Yet when I sat down this summer to look at Singer’s work again, I was overcome by an ineffable sense of strangeness, as if, in the years since his death in 1991, he had become a visitor from another planet–a feeling he himself intensely experienced when he landed here in 1935. His world, which already seemed exotic when he first broke upon the literary scene in the 1950s, had now grown unimaginably remote. Not only his dybbuks and demons but the people themselves belonged not simply to another continent but to another cosmos, a distant century. Yet even now, because of his preternaturally sharp memory, graphic fantasy life and huge storytelling skill, they soon became wonderfully immediate, almost leaping off the page. Instead of casually browsing through his work I found myself cascading from book to book, story to story, instantly gripped by whatever he portrayed.

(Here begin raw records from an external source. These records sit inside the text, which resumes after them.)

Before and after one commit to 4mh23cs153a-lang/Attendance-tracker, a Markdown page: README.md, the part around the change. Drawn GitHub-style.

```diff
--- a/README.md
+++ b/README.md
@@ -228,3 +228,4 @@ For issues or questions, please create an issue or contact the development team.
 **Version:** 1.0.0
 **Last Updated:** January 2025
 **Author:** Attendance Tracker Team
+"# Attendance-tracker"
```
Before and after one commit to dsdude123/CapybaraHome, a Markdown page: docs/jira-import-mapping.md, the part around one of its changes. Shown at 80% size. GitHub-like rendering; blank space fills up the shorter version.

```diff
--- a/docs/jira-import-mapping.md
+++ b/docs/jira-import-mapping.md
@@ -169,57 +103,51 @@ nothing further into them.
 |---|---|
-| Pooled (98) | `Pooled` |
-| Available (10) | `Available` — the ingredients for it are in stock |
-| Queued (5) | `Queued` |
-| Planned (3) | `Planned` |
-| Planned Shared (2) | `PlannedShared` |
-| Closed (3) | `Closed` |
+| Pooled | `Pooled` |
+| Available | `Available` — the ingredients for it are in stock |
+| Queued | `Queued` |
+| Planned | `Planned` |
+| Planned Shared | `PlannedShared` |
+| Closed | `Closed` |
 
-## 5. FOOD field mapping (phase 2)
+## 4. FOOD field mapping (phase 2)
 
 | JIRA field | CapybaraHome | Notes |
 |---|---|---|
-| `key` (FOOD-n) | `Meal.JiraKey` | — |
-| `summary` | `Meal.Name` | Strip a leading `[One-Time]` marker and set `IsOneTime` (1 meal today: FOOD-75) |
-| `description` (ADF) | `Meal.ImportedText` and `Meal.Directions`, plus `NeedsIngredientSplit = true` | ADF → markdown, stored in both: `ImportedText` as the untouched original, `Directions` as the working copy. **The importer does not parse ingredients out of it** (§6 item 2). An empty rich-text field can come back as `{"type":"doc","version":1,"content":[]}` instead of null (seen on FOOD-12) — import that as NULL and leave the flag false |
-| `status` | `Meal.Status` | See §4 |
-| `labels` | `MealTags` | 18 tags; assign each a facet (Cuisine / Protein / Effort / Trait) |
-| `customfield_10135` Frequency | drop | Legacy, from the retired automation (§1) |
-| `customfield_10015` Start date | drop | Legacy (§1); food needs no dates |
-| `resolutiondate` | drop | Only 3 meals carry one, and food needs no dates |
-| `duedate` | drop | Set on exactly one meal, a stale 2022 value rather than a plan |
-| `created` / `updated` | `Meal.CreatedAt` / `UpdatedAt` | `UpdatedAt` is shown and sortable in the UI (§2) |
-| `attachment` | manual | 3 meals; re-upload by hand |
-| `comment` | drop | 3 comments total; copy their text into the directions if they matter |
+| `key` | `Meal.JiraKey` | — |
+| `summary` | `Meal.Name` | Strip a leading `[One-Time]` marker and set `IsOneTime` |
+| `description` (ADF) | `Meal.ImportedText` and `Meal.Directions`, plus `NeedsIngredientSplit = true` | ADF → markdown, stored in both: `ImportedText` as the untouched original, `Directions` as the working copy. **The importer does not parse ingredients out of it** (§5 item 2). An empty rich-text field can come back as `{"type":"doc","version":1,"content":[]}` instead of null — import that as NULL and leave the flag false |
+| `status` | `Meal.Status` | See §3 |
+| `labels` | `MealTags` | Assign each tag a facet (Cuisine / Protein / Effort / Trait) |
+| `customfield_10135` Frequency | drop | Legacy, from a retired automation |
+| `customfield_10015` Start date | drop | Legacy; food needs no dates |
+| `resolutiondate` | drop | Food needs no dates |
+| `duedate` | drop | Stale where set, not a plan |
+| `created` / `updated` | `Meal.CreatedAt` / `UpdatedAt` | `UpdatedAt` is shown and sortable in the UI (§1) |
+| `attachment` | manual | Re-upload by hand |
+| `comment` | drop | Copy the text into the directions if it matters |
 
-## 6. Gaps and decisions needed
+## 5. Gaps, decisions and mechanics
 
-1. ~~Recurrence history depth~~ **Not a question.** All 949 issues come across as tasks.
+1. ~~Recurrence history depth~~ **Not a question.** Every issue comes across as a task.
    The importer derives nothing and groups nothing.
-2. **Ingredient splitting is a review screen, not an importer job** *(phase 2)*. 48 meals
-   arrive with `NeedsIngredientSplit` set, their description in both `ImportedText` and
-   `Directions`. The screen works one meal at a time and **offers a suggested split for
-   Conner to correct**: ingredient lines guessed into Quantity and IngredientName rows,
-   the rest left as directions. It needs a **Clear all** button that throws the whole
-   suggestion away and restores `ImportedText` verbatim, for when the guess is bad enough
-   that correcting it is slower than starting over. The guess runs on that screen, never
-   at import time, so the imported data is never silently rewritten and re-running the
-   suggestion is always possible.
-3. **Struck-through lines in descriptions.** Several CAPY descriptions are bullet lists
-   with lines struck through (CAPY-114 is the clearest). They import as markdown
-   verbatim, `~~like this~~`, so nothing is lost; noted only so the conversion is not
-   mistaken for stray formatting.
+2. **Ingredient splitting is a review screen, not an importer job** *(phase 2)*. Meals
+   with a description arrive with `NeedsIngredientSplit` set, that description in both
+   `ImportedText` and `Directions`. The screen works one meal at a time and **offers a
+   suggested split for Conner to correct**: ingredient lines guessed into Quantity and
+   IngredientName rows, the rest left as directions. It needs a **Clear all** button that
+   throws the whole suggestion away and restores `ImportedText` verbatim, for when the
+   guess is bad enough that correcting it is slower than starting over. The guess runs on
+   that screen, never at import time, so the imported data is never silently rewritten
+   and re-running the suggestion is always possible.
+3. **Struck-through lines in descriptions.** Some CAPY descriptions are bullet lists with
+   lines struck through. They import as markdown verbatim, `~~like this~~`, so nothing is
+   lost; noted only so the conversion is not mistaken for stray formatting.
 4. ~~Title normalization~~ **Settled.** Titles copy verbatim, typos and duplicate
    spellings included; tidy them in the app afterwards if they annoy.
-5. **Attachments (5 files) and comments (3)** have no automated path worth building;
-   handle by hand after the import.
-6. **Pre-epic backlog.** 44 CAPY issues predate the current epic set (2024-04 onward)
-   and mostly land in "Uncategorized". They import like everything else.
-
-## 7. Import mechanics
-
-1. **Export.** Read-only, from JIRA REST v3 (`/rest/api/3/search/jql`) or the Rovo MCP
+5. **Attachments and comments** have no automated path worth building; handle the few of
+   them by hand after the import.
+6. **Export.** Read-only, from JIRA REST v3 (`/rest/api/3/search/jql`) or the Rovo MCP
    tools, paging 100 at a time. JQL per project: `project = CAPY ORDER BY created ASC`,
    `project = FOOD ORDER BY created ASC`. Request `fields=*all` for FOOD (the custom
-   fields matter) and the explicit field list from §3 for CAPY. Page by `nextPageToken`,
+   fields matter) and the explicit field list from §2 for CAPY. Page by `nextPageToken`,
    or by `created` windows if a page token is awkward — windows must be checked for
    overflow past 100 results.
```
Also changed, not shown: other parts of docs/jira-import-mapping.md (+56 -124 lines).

Every reader seems to agree: A Singer story pulls us right in. It never slows down to bathe us in atmosphere or pauses to analyze the characters’ motives and feelings. It unfolds in swift strokes, like flashes of lightning. In their speed and narrative economy, in their rich oral quality, his stories remind us of folk tales or legends, seemingly conventional yet daringly heterodox, and crafted by a cunning verbal artist. They’re relentlessly driven less by plot than by Singer’s almost prurient fascination with the oddities of human behavior. By some peculiar paradox, he seems at once the most traditional and the most modern of twentieth-century writers.
Singer’s childhood and youth were split between small Hasidic towns in Poland like Bilgoray, where a centuries-old way of life had changed little, and the bustling city of Warsaw, where this shy, dreamy son of a rabbi could see con men and fallen women rub shoulders with yeshiva buchers; could hear his older brother Israel Joshua, a rebel and rationalist, arguing with his deeply pious father; and could eavesdrop on his father’s rabbinical court, where it seemed that every human conflict and desire was acted out on a daily basis. In his father’s court Singer first developed his acute interest in human nature, especially the vexed relations between men and women, which would sustain him through the next eight decades. In his father’s books, which he read with the same overweening curiosity, he saw how these passions were translated into folklore, legal prohibitions and mystical conjecture about angels and demons, sin and punishment, God, creation and the afterlife. This rush of knowledge, combined with new sexual feelings and metaphysical qualms, turned Singer into a believer who did not believe, someone who saw a design in the universe but–especially after the Holocaust–one that had gone horribly wrong. He began to think of this rich Jewish mythology not as literally true but as a set of profound metaphors, dyed into the spirit of the people, for a world that God had toyed with or abandoned, where lust, cruelty and deceit would always overwhelm reason and progress.